The result is a driving experience that we as a society are relatively happy with.

Putting on the Brakes

In comparison, when a consumer buys a computer, they rush home to unpack it, watch a quick introductory video on how to attach it to the Internet, install anti-virus and firewall software and then start surfing. No computer security information is taught and no sense of responsibility is imparted for how the computer is operated.

I want to make sure readers don't think I'm suggesting that we require a computer security version of drivers ed and a license to operate a computer nor that we need to pass new laws making users responsible for the actions taken by their compromised computers.

What I am advocating is that we start educating users about computer security. If they can learn important and complicated information regarding the safe operation of a car, they can surely learn material presented at the same level about computer security. I'm also advocating that we stop pretending that anti-virus and firewall software are going to protect consumers from all of the ills on the Internet.

People need to understand what level of real protection these tools are providing – and what risks they are still exposed to – so that they can become a constructive and active participant in improving computer security for everybody.

Of Guns and Malware

I came across this video the other day:

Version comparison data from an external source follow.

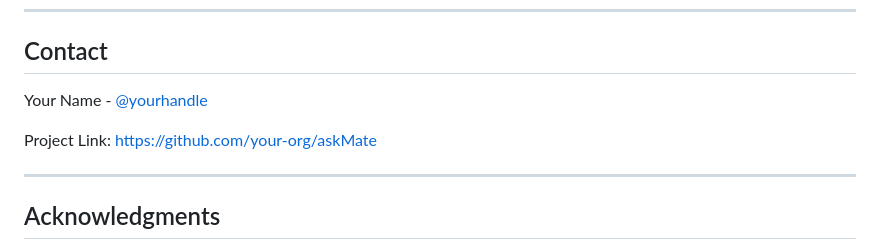
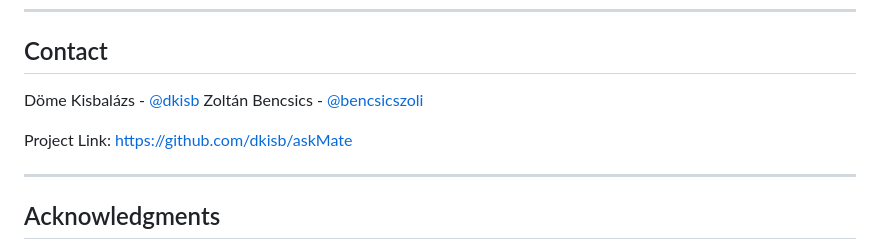
Before and after one commit to dkisb/askMate, a Markdown page: README.md, the part around the change. Rendered like a GitHub page.

Commit message:
Update contact information and project link in README

```diff
--- a/README.md
+++ b/README.md
@@ -275,9 +275,10 @@ Distributed under the MIT License. See `LICENSE` for more information.
 
 ## Contact
 
-Your Name - [@yourhandle](https://github.com/yourhandle)
+Döme Kisbalázs - [@dkisb](https://github.com/dkisb)
+Zoltán Bencsics - [@bencsicszoli](https://github.com/bencsicszoli)
 
-Project Link: [https://github.com/your-org/askMate](https://github.com/your-org/askMate)
+Project Link: [https://github.com/dkisb/askMate](https://github.com/dkisb/askMate)
 
 ---
 
```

It's a really entertaining TED Talk about the world of computer security from the perspective of malware and presented by Mikko Hypponen of F-Secure. I encourage you to watch.

He closes with the following:

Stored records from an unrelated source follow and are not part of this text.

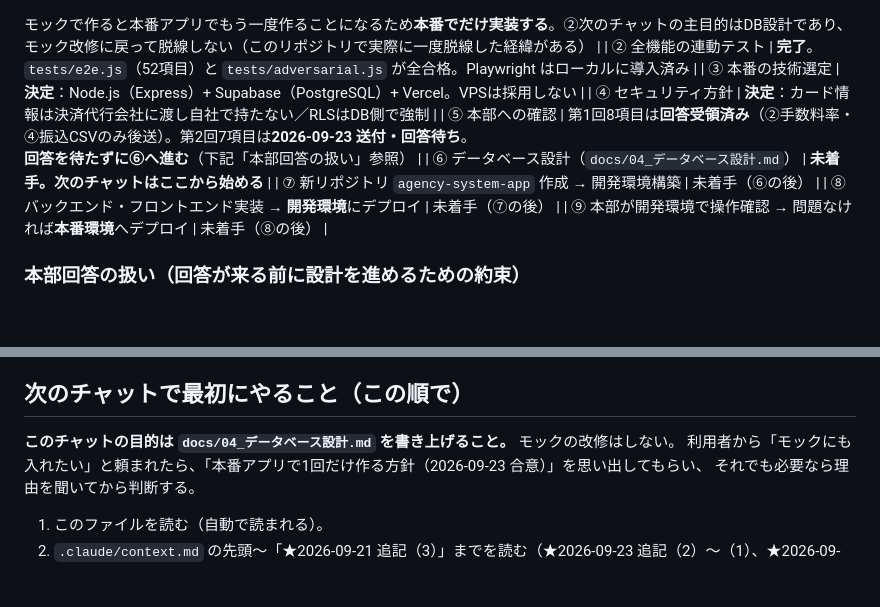
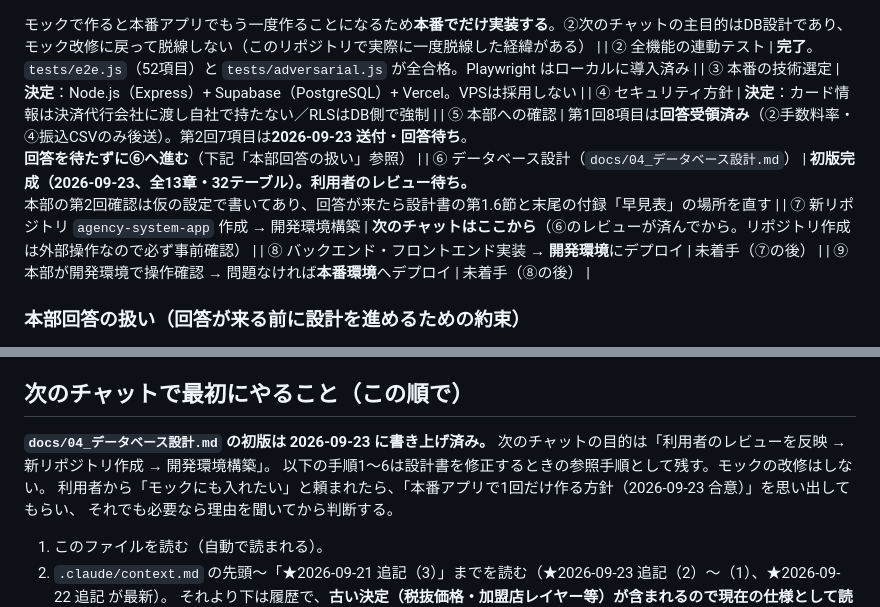
Before and after one commit to taguchi-gai/agency-system, a Markdown page: CLAUDE.md, 2 parts joined by grey strips. GitHub-like rendering; blank space fills up the shorter version.

Commit message:
DB設計書の初版完成を context.md と CLAUDE.md の現在地に反映
Co-Authored-By: Claude Fable 5.1 <noreply@anthropic.com>

```diff
--- a/CLAUDE.md
+++ b/CLAUDE.md
@@ -14,8 +14,8 @@
 | ③ 本番の技術選定 | **決定**：Node.js（Express）+ Supabase（PostgreSQL）+ Vercel。VPSは採用しない |
 | ④ セキュリティ方針 | **決定**：カード情報は決済代行会社に渡し自社で持たない／RLSはDB側で強制 |
 | ⑤ 本部への確認 | 第1回8項目は**回答受領済み**（②手数料率・④振込CSVのみ後送）。第2回7項目は**2026-09-23 送付・回答待ち**。<br>**回答を待たずに⑥へ進む**（下記「本部回答の扱い」参照） |
-| ⑥ データベース設計（`docs/04_データベース設計.md`） | **未着手。次のチャットはここから始める** |
-| ⑦ 新リポジトリ `agency-system-app` 作成 → 開発環境構築 | 未着手（⑥の後） |
+| ⑥ データベース設計（`docs/04_データベース設計.md`） | **初版完成（2026-09-23、全13章・32テーブル）。利用者のレビュー待ち。**<br>本部の第2回確認は仮の設定で書いてあり、回答が来たら設計書の第1.6節と末尾の付録「早見表」の場所を直す |
+| ⑦ 新リポジトリ `agency-system-app` 作成 → 開発環境構築 | **次のチャットはここから**（⑥のレビューが済んでから。リポジトリ作成は外部操作なので必ず事前確認） |
 | ⑧ バックエンド・フロントエンド実装 → **開発環境**にデプロイ | 未着手（⑦の後） |
 | ⑨ 本部が開発環境で操作確認 → 問題なければ**本番環境**へデプロイ | 未着手（⑧の後） |
 
@@ -42,7 +42,8 @@
 
 ## 次のチャットで最初にやること（この順で）
 
-**このチャットの目的は `docs/04_データベース設計.md` を書き上げること。** モックの改修はしない。
+**`docs/04_データベース設計.md` の初版は 2026-09-23 に書き上げ済み。** 次のチャットの目的は「利用者のレビューを反映 → 新リポジトリ作成 → 開発環境構築」。
+以下の手順1〜6は設計書を修正するときの参照手順として残す。モックの改修はしない。
 利用者から「モックにも入れたい」と頼まれたら、「本番アプリで1回だけ作る方針（2026-09-23 合意）」を思い出してもらい、
 それでも必要なら理由を聞いてから判断する。
 
```
Also changed, not shown: .claude/context.md (+21 -0 lines).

I've spent my life defending the Net, and I do feel that if we don't fight online crime, we are running a risk of losing it all. We have to do this globally, and we have to do it right now. What we need is more global, international law enforcement work to find online criminal gangs -- these organized gangs that are making millions out of their attacks. That's much more important than running anti-viruses or running firewalls. What actually matters is actually finding the people behind these attacks, and even more importantly, we have to find the people who are about to become part of this online world of crime, but haven't yet done it. We have to find the people with the skills, but without the opportunities and give them the opportunities to use their skills for good.

In other words, anti-virus and firewalls aren't the solution to our problem. Stopping the people who create and produce malware is.

At the same time, we have this sentiment that bubbled up in the news recently:

Is antivirus software a waste of money?

As it turns out, many of his security-minded peers don't use [antivirus software] either. The reason: If someone is going to try and attack them, they're likely to use a new technique, one that most antivirus products will miss. "If you asked the average security expert whether they use antivirus or not," Grossman says "a significant proportion of them do not."

That's a pretty clear indictment of the status quo. What we are doing is not working.

Guns don't kill people, people kill people

What I believe is happening here is a growing realization of what I've talked about before. The current security situation is a never ending battle of measure and counter-measure with ever increasing casualties. What is needed is a dramatic change in the way we approach this battle.

Mikko points to one way to change this. Stop trying to stop the "guns" in this battle from being manufactured and distributed; instead go after the people who are using them to commit crimes.

However, the same Wired article from above goes on to cite another approach:

Patterson said his company, Patco, had “good AV” at the time of the attack, but nevertheless it missed the password-stealing Trojan. Now, two years later, he’s taken an inexpensive step that every small business should take to prevent his company from becoming victim to this type of fraud: He’s told his bank give him a call before it authorizes any big money transfers.

This to me is the real game changer. And I hope to make Trust Inn the catalyst for that change.